Some love words can be love gestures, although only rarely, and when that happens, it is not due to a peculiarity of those words (that, in general, are banalities and even prayers): the gesture has no essence, but it becomes, and in this case it is produced by the fact of pronouncing certain words on certain occasions. The key is to do something in these, as well as, within the mentioned example, the act of giving the hand to the bride acquires the dignity of the gesture of love for having been made on that occasion. Anyway, we should not exaggerate here the importance of «doing”. In the first place, the love gesture is not a gesture because of its gestures; does not define it as its pantomime character, but the fact that on the occasion of its emergence it is a sign—whose characteristics we will clear later—. Secondly, because the love gesture can gain that value by a «stop doing», that is, by suspending something that was being done so far, in a similar way to what Bateson observed in a detail of French gestures.
For the rest, although Lacan and Miller have emphasized the importance of differentiating between love words and love letters, similar assessments can be made regarding the relationship between love words and love gestures.

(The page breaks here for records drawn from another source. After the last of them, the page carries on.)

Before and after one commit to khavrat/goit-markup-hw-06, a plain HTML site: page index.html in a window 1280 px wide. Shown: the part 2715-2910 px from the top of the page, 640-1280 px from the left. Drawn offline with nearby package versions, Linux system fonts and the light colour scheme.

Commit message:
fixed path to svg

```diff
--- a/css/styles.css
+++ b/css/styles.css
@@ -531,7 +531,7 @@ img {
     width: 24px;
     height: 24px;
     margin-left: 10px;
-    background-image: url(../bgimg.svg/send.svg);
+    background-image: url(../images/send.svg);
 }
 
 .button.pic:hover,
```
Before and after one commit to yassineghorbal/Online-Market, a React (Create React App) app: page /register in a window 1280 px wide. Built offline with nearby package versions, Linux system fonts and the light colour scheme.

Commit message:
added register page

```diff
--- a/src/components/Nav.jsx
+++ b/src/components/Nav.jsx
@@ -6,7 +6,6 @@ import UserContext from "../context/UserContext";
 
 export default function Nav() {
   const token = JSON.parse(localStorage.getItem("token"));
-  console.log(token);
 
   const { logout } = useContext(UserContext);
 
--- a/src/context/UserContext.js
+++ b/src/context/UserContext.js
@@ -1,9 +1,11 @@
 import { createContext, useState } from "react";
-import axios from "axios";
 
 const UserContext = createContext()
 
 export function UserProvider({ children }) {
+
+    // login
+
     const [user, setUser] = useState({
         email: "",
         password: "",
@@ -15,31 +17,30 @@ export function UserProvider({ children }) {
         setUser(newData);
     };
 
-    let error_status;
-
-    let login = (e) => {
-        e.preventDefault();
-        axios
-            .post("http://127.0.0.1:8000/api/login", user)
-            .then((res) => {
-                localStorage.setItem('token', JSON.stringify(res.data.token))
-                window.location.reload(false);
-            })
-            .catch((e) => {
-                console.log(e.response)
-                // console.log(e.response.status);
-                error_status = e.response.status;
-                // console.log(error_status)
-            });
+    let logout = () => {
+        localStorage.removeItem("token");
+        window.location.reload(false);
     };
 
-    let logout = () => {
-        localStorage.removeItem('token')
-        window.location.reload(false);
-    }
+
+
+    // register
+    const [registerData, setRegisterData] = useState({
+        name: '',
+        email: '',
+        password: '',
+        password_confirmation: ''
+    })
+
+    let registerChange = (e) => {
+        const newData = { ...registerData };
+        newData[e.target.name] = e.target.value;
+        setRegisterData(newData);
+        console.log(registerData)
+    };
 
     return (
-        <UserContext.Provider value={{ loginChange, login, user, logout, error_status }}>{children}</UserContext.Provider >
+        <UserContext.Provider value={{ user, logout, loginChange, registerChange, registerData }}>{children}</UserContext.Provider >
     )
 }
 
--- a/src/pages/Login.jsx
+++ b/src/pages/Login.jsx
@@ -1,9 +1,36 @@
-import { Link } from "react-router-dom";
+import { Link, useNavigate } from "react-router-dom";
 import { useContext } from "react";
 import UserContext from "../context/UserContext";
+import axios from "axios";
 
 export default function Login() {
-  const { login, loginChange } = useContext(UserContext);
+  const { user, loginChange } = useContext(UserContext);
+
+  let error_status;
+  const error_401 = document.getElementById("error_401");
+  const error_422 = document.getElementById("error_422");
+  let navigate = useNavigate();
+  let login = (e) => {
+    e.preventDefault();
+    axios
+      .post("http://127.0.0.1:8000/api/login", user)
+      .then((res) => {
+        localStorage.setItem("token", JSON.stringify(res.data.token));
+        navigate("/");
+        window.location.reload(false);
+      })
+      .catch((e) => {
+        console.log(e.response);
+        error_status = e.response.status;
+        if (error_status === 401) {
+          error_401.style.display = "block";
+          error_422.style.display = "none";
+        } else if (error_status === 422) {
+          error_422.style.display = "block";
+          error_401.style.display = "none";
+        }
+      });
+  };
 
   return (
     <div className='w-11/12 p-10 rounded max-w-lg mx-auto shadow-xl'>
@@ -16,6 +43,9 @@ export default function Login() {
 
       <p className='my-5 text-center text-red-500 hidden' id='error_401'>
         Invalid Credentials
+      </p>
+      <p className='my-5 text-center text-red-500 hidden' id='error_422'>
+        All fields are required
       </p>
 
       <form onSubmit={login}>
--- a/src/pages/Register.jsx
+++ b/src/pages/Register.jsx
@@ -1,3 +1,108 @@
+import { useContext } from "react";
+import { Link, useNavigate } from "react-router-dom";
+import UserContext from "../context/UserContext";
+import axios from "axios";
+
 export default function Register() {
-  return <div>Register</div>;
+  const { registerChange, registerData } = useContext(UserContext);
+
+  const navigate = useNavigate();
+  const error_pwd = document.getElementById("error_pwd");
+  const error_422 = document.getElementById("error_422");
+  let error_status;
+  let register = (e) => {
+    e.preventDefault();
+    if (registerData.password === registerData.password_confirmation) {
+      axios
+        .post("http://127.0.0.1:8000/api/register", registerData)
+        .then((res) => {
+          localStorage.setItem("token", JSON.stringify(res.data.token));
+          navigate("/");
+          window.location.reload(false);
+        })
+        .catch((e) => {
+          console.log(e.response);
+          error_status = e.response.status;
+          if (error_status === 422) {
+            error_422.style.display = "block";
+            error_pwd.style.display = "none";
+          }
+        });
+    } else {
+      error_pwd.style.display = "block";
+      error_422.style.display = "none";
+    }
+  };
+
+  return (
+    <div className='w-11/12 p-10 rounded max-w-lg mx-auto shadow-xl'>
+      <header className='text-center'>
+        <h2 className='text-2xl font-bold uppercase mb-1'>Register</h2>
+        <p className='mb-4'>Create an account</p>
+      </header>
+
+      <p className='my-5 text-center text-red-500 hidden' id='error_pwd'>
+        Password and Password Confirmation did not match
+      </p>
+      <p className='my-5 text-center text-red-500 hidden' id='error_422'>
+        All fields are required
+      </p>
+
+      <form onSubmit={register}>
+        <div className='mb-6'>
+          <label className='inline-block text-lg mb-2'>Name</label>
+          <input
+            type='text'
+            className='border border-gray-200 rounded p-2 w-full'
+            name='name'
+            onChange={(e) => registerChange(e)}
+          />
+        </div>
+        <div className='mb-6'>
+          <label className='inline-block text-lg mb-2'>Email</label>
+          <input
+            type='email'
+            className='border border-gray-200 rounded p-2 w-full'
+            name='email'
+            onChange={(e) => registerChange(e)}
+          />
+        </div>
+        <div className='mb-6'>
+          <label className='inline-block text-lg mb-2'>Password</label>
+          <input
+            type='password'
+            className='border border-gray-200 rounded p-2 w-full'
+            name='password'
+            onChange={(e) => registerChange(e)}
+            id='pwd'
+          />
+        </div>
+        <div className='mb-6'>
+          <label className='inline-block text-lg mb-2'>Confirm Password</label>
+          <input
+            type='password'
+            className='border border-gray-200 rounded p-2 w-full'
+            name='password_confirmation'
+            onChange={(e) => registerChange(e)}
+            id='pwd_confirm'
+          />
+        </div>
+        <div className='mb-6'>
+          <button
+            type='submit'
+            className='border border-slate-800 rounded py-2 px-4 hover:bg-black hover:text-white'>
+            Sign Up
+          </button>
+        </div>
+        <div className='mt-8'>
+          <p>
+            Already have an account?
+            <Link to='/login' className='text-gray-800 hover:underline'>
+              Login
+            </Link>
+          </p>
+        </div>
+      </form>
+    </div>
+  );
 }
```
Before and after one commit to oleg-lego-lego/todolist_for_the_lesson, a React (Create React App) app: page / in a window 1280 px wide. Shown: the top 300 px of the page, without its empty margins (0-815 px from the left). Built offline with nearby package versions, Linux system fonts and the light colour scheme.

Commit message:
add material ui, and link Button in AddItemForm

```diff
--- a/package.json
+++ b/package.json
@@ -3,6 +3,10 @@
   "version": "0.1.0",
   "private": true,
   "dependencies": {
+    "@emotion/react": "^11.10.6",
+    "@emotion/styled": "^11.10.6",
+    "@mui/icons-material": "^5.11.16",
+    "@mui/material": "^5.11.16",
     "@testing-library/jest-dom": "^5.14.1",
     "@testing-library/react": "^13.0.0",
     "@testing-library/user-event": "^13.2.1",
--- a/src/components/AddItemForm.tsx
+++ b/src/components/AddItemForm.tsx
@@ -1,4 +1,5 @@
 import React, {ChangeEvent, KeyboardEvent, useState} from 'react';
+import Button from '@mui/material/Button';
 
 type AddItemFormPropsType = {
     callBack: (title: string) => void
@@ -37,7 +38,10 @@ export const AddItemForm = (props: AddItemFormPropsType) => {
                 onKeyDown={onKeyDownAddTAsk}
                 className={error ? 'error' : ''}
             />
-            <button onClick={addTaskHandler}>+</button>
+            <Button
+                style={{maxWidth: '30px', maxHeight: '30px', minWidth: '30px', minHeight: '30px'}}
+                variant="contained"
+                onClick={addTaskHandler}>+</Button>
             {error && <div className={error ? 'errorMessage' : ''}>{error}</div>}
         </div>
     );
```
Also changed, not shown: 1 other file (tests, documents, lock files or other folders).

Indeed, some love letters can be love gestures, but not all, and although they do not usually reduce to banalities or prayers, the defining thing is not what they say, but what is done with it. This «doing» must have, as in the case of the love word, the value of a specific sign.
The proofs of love have a different character. It has always been considered that, for an act to be a proof of love, it must have a sacrificial side or demand an atypical, sometimes extreme effort, and there is no doubt that there are proofs of love that for that reason are love gestures. However, a proof of love can be heroic and even risky without constituting a true love gesture. This is proved by the feats fantasized or effectively carried out by the obsessive neurotic, masterfully analyzed by Freud in the case of the «Rat Man». Moreover, such feats can be worth the same cancellation of the love gesture, in a kind of tenacity that could be summarized in the sentence: «I can do all this for you, but you will never receive a love gesture from me». In other words, there are proofs of love that, as signs, even have the opposite value to that which is characteristic of love gestures.
In short, this first diacritical exploration shows the convenience of considering the love gesture as a peculiar type of sign, understanding «sign» in the sense defined by Peirce, that is, something like something to somebody for something: what for someone represents something. And, because in the particular case of the love gesture, the «someone» is invariably the love partenaire, our inquiry should aim to define exactly what that «something» should be so that the «it» be a sign of love.